For small business owners, the intrigue of taking their products and services off shore can be too exciting to ignore.  But among all the hype that international business can bring, there are still numerous risks to assess and manage if you decide international trade is right for you.

Perhaps the most important area to consider when investigating international trade is the contract you hold with the customer or supplier.  The basic form of the contract is important as the form chosen will depend on the law to which it will apply, particularly whether it will come under the common law system or the civil law system.

So if you are considering taking the plunge and looking offshore to expand your business, here are the top five issues you need to be aware of in regard to the contract.  It’s important to keep in mind these are basic points that need to be dealt with wholly in a proper agreement for international trade.  The amount of money invested in your international trades will determine just how much advice you should need in relation to a range of things, including risk assessment, government restrictions, product liability, credit insurance, credit checks and political risk in your target country.

  1. Payment – this is particularly important before you develop an ongoing, trusting relationship with the purchaser of your product. There are a number of avenues for you to tackle this, including pre-payment, obtaining an irrevocable letter of credit, credit checks or taking out credit insurance.
  2. Language – the language of the contract is of utmost importance to avoid any potential disputes. It will be to your advantage to have the contract written in English.
  3. Jurisdiction – You’ll need to consider which laws will apply to the contract. You may decide the laws of the country where the other party is situated are sufficiently clear and robust to rely on them. However, in a lot of circumstances, it is advantageous to apply the laws of Australia to your contract.  As a compromise, both parties may agree the laws of an independent third country might apply to the contract as long as the laws of the third country were reliable.
  4. Dispute resolution – There are a number of ways you can go about creating a clear dispute resolution process.  One option for you is to specify that disputes will be resolved by arbitration in a reputable centre like New York, Singapore, London, Sydney or Paris.  While that may sound extravagant and unnecessary, this can be very important when dealing with a customer in a less developed country where there can be little confidence you will receive a fair decision.  Countries which are signatories to the New York Convention on the enforcement of arbitration awards will generally allow the enforcement through their courts of an award made by an authority in a fellow participant country.
  5. Intellectual property – Before you reveal your intellectual property to someone outside Australia, you should obtain advice on the protection available to you. You will need to decide whether protection is desirable before revealing all.

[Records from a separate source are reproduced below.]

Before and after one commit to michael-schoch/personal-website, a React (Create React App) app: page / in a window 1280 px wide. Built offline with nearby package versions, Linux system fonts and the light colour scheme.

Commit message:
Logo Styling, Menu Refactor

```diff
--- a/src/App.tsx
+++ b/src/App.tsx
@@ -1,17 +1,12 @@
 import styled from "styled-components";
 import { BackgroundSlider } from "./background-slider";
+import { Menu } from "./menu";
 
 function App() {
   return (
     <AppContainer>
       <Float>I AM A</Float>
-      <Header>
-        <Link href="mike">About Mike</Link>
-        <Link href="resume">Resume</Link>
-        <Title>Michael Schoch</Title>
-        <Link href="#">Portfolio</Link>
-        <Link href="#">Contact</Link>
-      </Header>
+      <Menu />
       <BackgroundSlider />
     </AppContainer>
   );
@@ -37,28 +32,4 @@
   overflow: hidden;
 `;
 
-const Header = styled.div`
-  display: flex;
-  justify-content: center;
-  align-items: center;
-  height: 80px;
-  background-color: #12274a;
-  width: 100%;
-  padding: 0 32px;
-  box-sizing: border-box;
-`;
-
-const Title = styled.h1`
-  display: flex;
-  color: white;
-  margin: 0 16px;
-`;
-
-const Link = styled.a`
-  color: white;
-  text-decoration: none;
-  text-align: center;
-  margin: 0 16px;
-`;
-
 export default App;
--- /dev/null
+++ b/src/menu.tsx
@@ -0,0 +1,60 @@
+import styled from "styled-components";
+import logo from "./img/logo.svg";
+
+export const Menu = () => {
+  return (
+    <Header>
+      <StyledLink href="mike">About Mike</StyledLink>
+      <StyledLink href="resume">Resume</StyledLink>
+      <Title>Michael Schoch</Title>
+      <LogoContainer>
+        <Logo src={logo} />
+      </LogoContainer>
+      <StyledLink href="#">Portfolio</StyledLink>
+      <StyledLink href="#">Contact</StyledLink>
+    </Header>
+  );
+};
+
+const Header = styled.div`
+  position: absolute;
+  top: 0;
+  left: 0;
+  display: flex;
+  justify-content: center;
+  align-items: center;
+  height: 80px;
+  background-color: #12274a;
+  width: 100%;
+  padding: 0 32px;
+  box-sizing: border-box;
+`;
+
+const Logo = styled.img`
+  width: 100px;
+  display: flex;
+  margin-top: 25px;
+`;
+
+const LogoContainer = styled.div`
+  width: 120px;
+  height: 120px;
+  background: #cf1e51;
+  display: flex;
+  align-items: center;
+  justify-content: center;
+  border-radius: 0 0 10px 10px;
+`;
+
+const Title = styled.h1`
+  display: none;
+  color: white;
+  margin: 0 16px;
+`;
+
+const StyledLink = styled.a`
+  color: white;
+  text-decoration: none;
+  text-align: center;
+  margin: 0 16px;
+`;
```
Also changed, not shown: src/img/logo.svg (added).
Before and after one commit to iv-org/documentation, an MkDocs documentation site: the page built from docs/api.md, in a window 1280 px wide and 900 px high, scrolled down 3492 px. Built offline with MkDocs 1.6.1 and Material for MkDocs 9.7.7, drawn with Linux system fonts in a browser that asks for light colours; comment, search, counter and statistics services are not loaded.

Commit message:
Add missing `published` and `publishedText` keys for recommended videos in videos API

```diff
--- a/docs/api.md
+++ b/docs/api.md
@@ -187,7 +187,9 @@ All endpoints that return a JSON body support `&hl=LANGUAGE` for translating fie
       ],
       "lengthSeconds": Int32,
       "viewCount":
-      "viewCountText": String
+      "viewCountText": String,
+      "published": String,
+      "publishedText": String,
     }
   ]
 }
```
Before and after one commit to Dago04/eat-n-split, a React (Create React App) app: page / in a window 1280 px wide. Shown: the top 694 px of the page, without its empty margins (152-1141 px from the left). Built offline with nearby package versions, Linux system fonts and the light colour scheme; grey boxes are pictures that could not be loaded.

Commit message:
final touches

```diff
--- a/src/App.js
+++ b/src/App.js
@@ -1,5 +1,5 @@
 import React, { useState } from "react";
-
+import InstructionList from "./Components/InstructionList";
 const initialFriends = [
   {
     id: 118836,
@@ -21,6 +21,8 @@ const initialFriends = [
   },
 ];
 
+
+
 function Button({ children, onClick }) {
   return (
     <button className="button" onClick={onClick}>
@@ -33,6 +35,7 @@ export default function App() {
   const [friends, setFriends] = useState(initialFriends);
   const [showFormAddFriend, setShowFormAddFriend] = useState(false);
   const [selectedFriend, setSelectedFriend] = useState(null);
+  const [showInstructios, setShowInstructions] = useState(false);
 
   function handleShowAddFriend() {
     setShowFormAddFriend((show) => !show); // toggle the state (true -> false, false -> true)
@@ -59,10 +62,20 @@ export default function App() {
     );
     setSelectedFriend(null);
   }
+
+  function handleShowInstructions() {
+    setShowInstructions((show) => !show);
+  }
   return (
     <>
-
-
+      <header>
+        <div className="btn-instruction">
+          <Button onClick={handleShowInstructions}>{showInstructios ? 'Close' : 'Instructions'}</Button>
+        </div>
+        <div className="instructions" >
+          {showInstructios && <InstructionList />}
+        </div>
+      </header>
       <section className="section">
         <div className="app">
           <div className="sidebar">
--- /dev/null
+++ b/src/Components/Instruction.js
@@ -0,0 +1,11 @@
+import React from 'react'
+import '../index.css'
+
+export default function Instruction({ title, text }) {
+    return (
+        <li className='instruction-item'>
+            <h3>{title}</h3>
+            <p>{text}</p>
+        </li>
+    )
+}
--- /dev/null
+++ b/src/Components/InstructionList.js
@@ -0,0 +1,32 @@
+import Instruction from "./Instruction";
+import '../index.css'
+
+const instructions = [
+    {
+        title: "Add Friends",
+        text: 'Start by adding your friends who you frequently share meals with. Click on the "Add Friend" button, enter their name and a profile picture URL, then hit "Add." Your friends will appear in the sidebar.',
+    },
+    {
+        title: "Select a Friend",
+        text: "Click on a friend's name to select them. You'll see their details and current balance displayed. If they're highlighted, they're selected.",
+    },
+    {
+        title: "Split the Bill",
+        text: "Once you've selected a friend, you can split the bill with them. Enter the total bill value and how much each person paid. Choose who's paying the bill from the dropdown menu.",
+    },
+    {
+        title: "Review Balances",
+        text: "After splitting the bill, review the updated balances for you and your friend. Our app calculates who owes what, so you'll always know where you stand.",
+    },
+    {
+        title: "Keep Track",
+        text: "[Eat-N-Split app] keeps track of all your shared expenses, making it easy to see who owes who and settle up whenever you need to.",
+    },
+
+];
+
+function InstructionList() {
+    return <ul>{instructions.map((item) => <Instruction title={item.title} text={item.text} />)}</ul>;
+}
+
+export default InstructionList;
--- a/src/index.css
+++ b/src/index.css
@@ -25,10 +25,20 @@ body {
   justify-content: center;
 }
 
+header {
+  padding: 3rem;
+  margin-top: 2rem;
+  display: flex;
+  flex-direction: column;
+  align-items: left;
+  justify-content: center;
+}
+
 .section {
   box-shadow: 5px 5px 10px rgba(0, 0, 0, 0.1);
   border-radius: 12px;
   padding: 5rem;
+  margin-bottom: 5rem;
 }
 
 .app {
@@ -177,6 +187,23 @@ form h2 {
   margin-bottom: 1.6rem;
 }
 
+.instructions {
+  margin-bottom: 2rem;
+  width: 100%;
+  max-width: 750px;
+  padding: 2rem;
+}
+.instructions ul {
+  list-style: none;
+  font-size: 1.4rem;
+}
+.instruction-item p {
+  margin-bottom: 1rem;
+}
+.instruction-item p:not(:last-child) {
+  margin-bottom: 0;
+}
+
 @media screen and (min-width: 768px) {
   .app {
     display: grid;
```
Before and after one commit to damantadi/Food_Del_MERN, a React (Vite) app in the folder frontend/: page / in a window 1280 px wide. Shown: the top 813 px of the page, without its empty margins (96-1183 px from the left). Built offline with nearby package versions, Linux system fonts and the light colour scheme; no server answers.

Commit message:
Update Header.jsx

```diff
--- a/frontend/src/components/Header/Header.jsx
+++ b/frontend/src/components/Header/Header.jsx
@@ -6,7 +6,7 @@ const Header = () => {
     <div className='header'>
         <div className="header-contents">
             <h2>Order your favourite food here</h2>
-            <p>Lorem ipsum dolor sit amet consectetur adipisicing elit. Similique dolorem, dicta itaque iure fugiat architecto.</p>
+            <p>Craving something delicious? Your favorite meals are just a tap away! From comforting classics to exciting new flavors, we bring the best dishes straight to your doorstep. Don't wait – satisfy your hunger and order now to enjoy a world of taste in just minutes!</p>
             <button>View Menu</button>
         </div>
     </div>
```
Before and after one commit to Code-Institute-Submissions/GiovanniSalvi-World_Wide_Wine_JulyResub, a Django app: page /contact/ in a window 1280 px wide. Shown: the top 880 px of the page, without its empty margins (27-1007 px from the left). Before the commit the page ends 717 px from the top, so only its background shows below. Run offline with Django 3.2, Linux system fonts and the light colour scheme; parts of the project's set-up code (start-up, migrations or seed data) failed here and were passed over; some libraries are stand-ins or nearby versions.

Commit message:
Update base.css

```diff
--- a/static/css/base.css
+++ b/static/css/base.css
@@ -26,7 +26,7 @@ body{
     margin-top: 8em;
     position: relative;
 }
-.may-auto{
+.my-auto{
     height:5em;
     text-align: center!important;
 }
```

About the author

Robert Cunningham is Special Counsel at Brisbane-based Paxton-Hall Lawyers.